### Requirement:
Which of the lines below mention the word "duration"? Pull each one out.

### Source data:
##############################
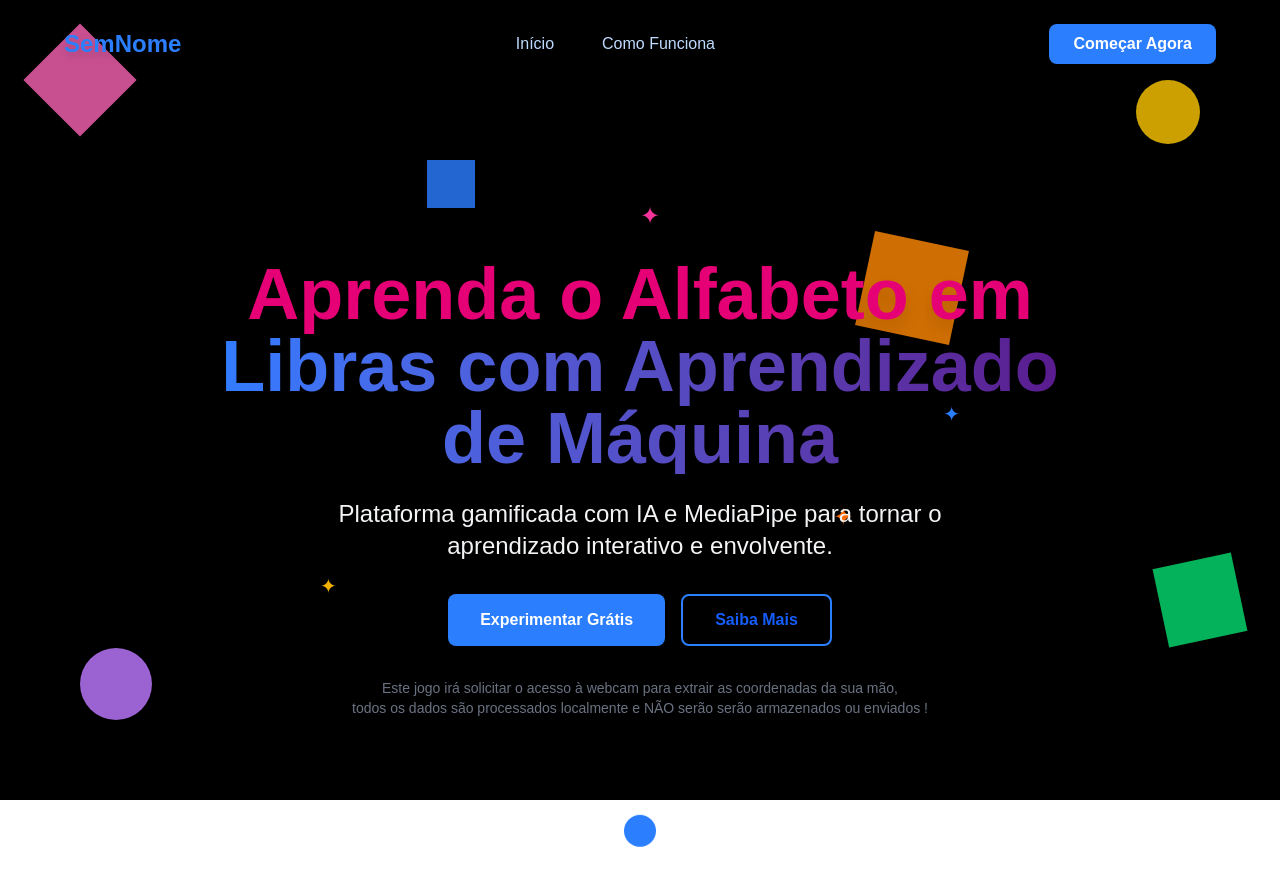
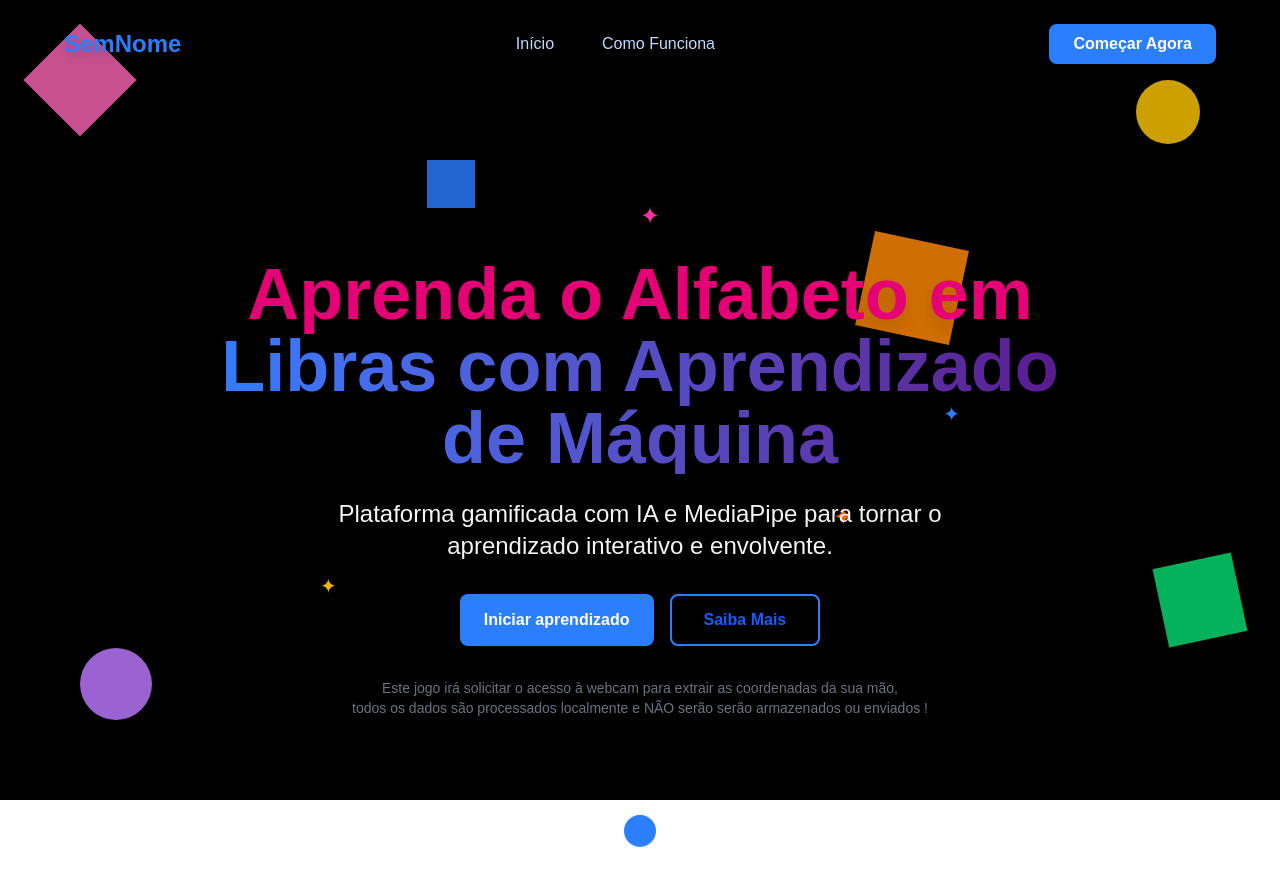
Before and after one commit to AmandaPradoGit/SignLanguageRecognizer-web, a Next.js app: page / in a window 1280 px wide. Built offline with nearby package versions, Linux system fonts and the light colour scheme.

Commit message:
feat: create LandingPage component with geometric background, header, and hero section

```diff
--- a/app/page.tsx
+++ b/app/page.tsx
@@ -1,98 +1,5 @@
-// Componente para o background com estética geométrica e colorida
-const GeometricBackground = () => {
-  return (
-    <div className="fixed inset-0 bg-black overflow-hidden z-0">
-      {/* Formas geométricas flutuantes */}
-      <div className="absolute top-10 left-10 w-20 h-20 bg-pink-400 transform rotate-45 opacity-80"></div>
-      <div className="absolute top-20 right-20 w-16 h-16 bg-yellow-400 rounded-full opacity-80"></div>
-      <div className="absolute top-40 left-1/3 w-12 h-12 bg-blue-500 opacity-80"></div>
-      <div className="absolute top-60 right-1/4 w-24 h-24 bg-orange-400 transform rotate-12 opacity-80"></div>
-      <div className="absolute bottom-20 left-20 w-18 h-18 bg-purple-400 rounded-full opacity-80"></div>
-      <div className="absolute bottom-40 right-10 w-20 h-20 bg-green-400 transform -rotate-12 opacity-80"></div>
+import LandingPage from '../components/landing/LandingPage';
 
-      {/* Estrelas e elementos decorativos */}
-      <div className="absolute top-1/4 left-1/2 text-pink-500 text-2xl">✦</div>
-      <div className="absolute top-1/2 right-1/4 text-blue-500 text-xl">✦</div>
-      <div className="absolute bottom-1/4 left-1/4 text-yellow-500 text-xl">✦</div>
-      <div className="absolute bottom-1/3 right-1/3 text-orange-500 text-2xl">✦</div>
-
-    </div>
-  );
-};
-
-// Componente para o header
-const Header = () => {
-  return (
-    <header className="relative z-20 p-6">
-      <nav className="flex justify-between items-center max-w-6xl mx-auto">
-        <div className="text-2xl font-bold text-blue-500 drop-shadow-lg">
-          SemNome
-        </div>
-        <div className="hidden md:flex space-x-12">
-          {['Início', 'Como Funciona'].map((item) => (
-            <a
-              key={item}
-              href={`#${item.toLowerCase()}`}
-              className=" text-blue-200 hover:text-blue-900 transition-colors duration-300 font-medium"
-            >
-              {item}
-            </a>
-          ))}
-        </div>
-        <button className="bg-blue-500 hover:bg-pink-500 text-white px-6 py-2 rounded-lg font-bold transition-all duration-300 transform hover:scale-105">
-          Começar Agora
-        </button>
-      </nav>
-    </header>
-  );
-};
-
-// Componente para a seção hero
-const HeroSection = () => {
-  return (
-    <section className="relative z-10 min-h-screen flex items-center justify-center text-center px-6">
-      <div className="max-w-4xl">
-        <h1 className="text-5xl md:text-7xl font-extrabold text-pink-600 mb-6 drop-shadow-xl">
-          Aprenda o Alfabeto em
-          <span className="block bg-clip-text text-transparent bg-gradient-to-r from-blue-500 to-purple-900">
-            Libras com Aprendizado de Máquina
-          </span>
-        </h1>
-        <p className="text-xl md:text-2xl text-gray-100 mb-8 max-w-2xl mx-auto">
-          Plataforma gamificada com IA e MediaPipe para tornar o aprendizado interativo e envolvente.
-        </p>
-        <div className="flex flex-col sm:flex-row gap-4 justify-center">
-          <button className="bg-blue-500 hover:bg-pink-600 text-white px-8 py-3 rounded-lg font-bold transition-all duration-300 transform hover:scale-105">
-            Experimentar Grátis
-          </button>
-          <button className="hover:bg-pink-900 hover:text-pink-200 hover:border-pink-500 text-blue-600 px-8 py-3 rounded-lg font-bold transition-all duration-300 border-2 border-blue-500">
-            Saiba Mais
-          </button>
-
-        </div>
-        <p className="text-sm text-gray-500 pt-8">
-          Este jogo irá solicitar o acesso à webcam para extrair as coordenadas da sua mão,<br/>
-          todos os dados são processados localmente e NÃO serão serão armazenados ou enviados !
-        </p>
-      </div>
-
-      <div className="absolute bottom-10 animate-bounce">
-        <div className="w-8 h-8 bg-blue-500 rounded-full mx-auto"></div>
-      </div>
-    </section>
-  );
-};
-// Componente principal
-const LandingPage = () => {
-  return (
-    <div className="min-h-screen overflow-x-hidden bg-white">
-      <GeometricBackground />
-      <div className="relative z-10">
-        <Header />
-        <HeroSection />
-      </div>
-    </div>
-  );
-};
-
-export default LandingPage;
+export default function Page() {
+  return <LandingPage />;
+}
--- /dev/null
+++ b/components/landing/GeometricBackground.tsx
@@ -0,0 +1,16 @@
+export default function GeometricBackground() {
+  return (
+    <div className="fixed inset-0 bg-black overflow-hidden z-0">
+      <div className="absolute top-10 left-10 w-20 h-20 bg-pink-400 transform rotate-45 opacity-80"></div>
+      <div className="absolute top-20 right-20 w-16 h-16 bg-yellow-400 rounded-full opacity-80"></div>
+      <div className="absolute top-40 left-1/3 w-12 h-12 bg-blue-500 opacity-80"></div>
+      <div className="absolute top-60 right-1/4 w-24 h-24 bg-orange-400 transform rotate-12 opacity-80"></div>
+      <div className="absolute bottom-20 left-20 w-18 h-18 bg-purple-400 rounded-full opacity-80"></div>
+      <div className="absolute bottom-40 right-10 w-20 h-20 bg-green-400 transform -rotate-12 opacity-80"></div>
+      <div className="absolute top-1/4 left-1/2 text-pink-500 text-2xl">✦</div>
+      <div className="absolute top-1/2 right-1/4 text-blue-500 text-xl">✦</div>
+      <div className="absolute bottom-1/4 left-1/4 text-yellow-500 text-xl">✦</div>
+      <div className="absolute bottom-1/3 right-1/3 text-orange-500 text-2xl">✦</div>
+    </div>
+  );
+}
--- /dev/null
+++ b/components/landing/Header.tsx
@@ -0,0 +1,28 @@
+import Link from 'next/link';
+
+export default function Header() {
+  return (
+    <header className="relative z-20 p-6">
+      <nav className="flex justify-between items-center max-w-6xl mx-auto">
+        <div className="text-2xl font-bold text-blue-500 drop-shadow-lg">SemNome</div>
+        <div className="hidden md:flex space-x-12">
+          {['Início', 'Como Funciona'].map((item) => (
+            <a
+              key={item}
+              href={`#${item.toLowerCase()}`}
+              className="text-blue-200 hover:text-blue-900 transition-colors duration-300 font-medium"
+            >
+              {item}
+            </a>
+          ))}
+        </div>
+        <Link
+          href="/levels"
+          className="inline-flex items-center justify-center bg-blue-500 hover:bg-pink-500 text-white px-6 py-2 rounded-lg font-bold transition-all duration-300 transform hover:scale-105"
+        >
+          Começar Agora
+        </Link>
+      </nav>
+    </header>
+  );
+}
--- /dev/null
+++ b/components/landing/HeroSection.tsx
@@ -0,0 +1,37 @@
+import Link from 'next/link';
+
+export default function HeroSection() {
+  return (
+    <section className="relative z-10 min-h-screen flex items-center justify-center text-center px-6">
+      <div className="max-w-4xl">
+        <h1 className="text-5xl md:text-7xl font-extrabold text-pink-600 mb-6 drop-shadow-xl">
+          Aprenda o Alfabeto em
+          <span className="block bg-clip-text text-transparent bg-linear-to-r from-blue-500 to-purple-900">
+            Libras com Aprendizado de Máquina
+          </span>
+        </h1>
+        <p className="text-xl md:text-2xl text-gray-100 mb-8 max-w-2xl mx-auto">
+          Plataforma gamificada com IA e MediaPipe para tornar o aprendizado interativo e envolvente.
+        </p>
+        <div className="flex flex-col sm:flex-row gap-4 justify-center">
+          <Link
+            href="/levels"
+            className="inline-flex items-center justify-center bg-blue-500 hover:bg-pink-500 text-white px-6 py-2 rounded-lg font-bold transition-all duration-300 transform hover:scale-105"
+          >
+            Iniciar aprendizado
+          </Link>
+          <button className="inline-flex items-center justify-center hover:bg-pink-900 hover:text-pink-200 hover:border-pink-500 text-blue-600 px-8 py-3 rounded-lg font-bold transition-all duration-300 border-2 border-blue-500">
+            Saiba Mais
+          </button>
+        </div>
+        <p className="text-sm text-gray-500 pt-8">
+          Este jogo irá solicitar o acesso à webcam para extrair as coordenadas da sua mão,<br />
+          todos os dados são processados localmente e NÃO serão serão armazenados ou enviados !
+        </p>
+      </div>
+      <div className="absolute bottom-10 animate-bounce">
+        <div className="w-8 h-8 bg-blue-500 rounded-full mx-auto"></div>
+      </div>
+    </section>
+  );
+}
--- /dev/null
+++ b/components/landing/LandingPage.tsx
@@ -0,0 +1,15 @@
+import GeometricBackground from './GeometricBackground';
+import Header from './Header';
+import HeroSection from './HeroSection';
+
+export default function LandingPage() {
+  return (
+    <div className="min-h-screen overflow-x-hidden bg-white">
+      <GeometricBackground />
+      <div className="relative z-10">
+        <Header />
+        <HeroSection />
+      </div>
+    </div>
+  );
+}
```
##############################
### Written solution:
-              className=" text-blue-200 hover:text-blue-900 transition-colors duration-300 font-medium"
-        <button className="bg-blue-500 hover:bg-pink-500 text-white px-6 py-2 rounded-lg font-bold transition-all duration-300 transform hover:scale-105">
-          <button className="bg-blue-500 hover:bg-pink-600 text-white px-8 py-3 rounded-lg font-bold transition-all duration-300 transform hover:scale-105">
-          <button className="hover:bg-pink-900 hover:text-pink-200 hover:border-pink-500 text-blue-600 px-8 py-3 rounded-lg font-bold transition-all duration-300 border-2 border-blue-500">
+              className="text-blue-200 hover:text-blue-900 transition-colors duration-300 font-medium"
+          className="inline-flex items-center justify-center bg-blue-500 hover:bg-pink-500 text-white px-6 py-2 rounded-lg font-bold transition-all duration-300 transform hover:scale-105"
+            className="inline-flex items-center justify-center bg-blue-500 hover:bg-pink-500 text-white px-6 py-2 rounded-lg font-bold transition-all duration-300 transform hover:scale-105"
+          <button className="inline-flex items-center justify-center hover:bg-pink-900 hover:text-pink-200 hover:border-pink-500 text-blue-600 px-8 py-3 rounded-lg font-bold transition-all duration-300 border-2 border-blue-500">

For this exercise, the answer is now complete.